Work to be completed → Your answer is a copy of every line in the records where "glossary" appears.

Exercise input →
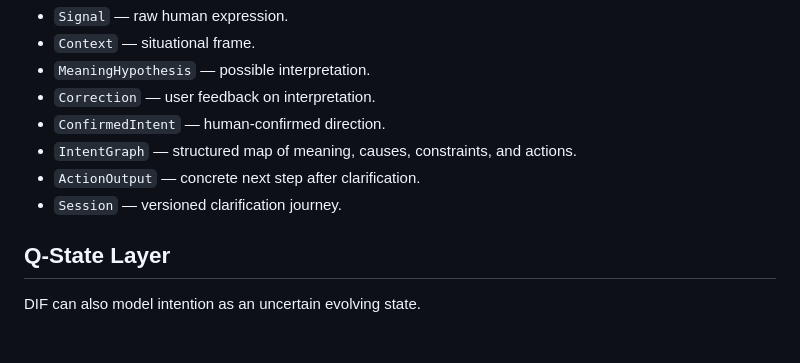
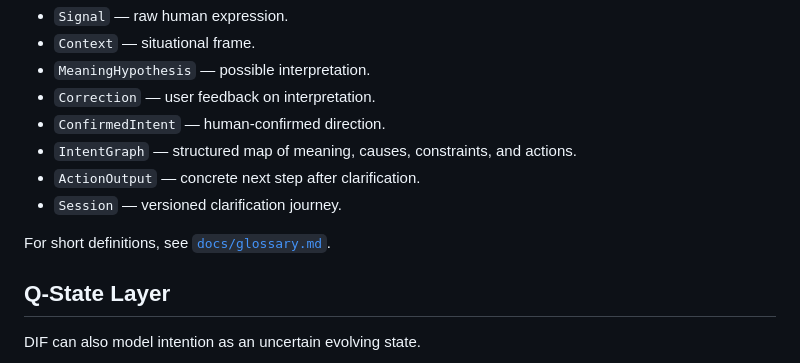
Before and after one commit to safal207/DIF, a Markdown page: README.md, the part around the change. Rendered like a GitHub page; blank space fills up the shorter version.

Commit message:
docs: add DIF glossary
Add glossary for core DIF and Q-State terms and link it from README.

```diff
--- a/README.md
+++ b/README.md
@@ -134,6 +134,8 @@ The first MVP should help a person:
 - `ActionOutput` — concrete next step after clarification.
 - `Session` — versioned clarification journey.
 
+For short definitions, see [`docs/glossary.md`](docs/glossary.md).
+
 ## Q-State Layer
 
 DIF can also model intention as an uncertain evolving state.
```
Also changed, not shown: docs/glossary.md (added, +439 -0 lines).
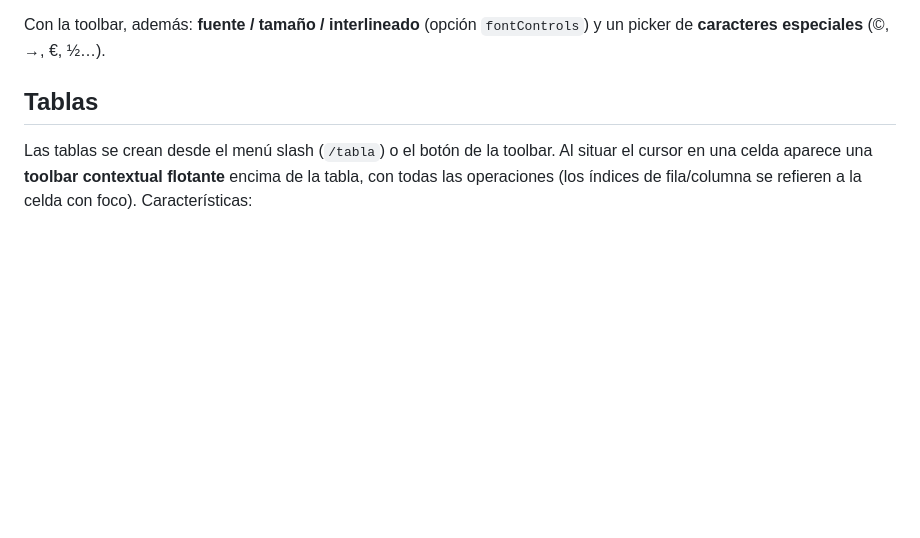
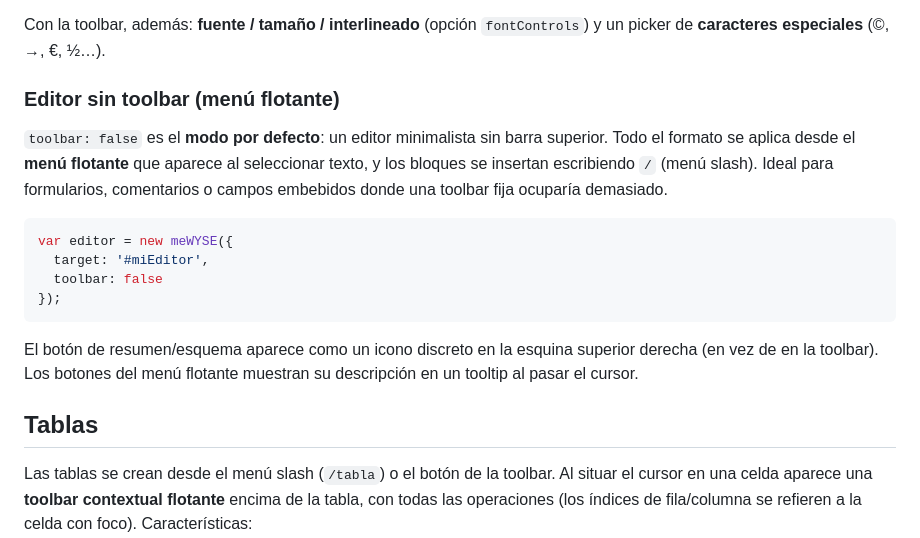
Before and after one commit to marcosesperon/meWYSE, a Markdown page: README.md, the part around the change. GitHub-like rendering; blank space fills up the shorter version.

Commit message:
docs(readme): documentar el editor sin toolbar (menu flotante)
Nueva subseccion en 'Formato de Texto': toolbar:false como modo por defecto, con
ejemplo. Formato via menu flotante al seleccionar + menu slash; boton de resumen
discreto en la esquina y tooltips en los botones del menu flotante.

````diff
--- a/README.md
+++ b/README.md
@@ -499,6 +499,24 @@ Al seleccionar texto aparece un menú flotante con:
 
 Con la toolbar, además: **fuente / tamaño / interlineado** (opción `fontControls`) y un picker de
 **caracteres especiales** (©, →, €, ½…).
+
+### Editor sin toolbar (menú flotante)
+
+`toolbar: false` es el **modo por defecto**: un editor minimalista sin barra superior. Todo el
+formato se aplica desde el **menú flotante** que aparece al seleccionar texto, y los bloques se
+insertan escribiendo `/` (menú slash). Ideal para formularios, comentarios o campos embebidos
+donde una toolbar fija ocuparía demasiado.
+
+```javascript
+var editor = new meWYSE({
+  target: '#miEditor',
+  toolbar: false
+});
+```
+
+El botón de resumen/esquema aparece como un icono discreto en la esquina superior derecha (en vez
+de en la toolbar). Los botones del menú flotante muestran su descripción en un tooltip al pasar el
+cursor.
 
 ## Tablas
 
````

Solution for this task →
docs: add DIF glossary
Add glossary for core DIF and Q-State terms and link it from README.
+For short definitions, see [`docs/glossary.md`](docs/glossary.md).
Also changed, not shown: docs/glossary.md (added, +439 -0 lines).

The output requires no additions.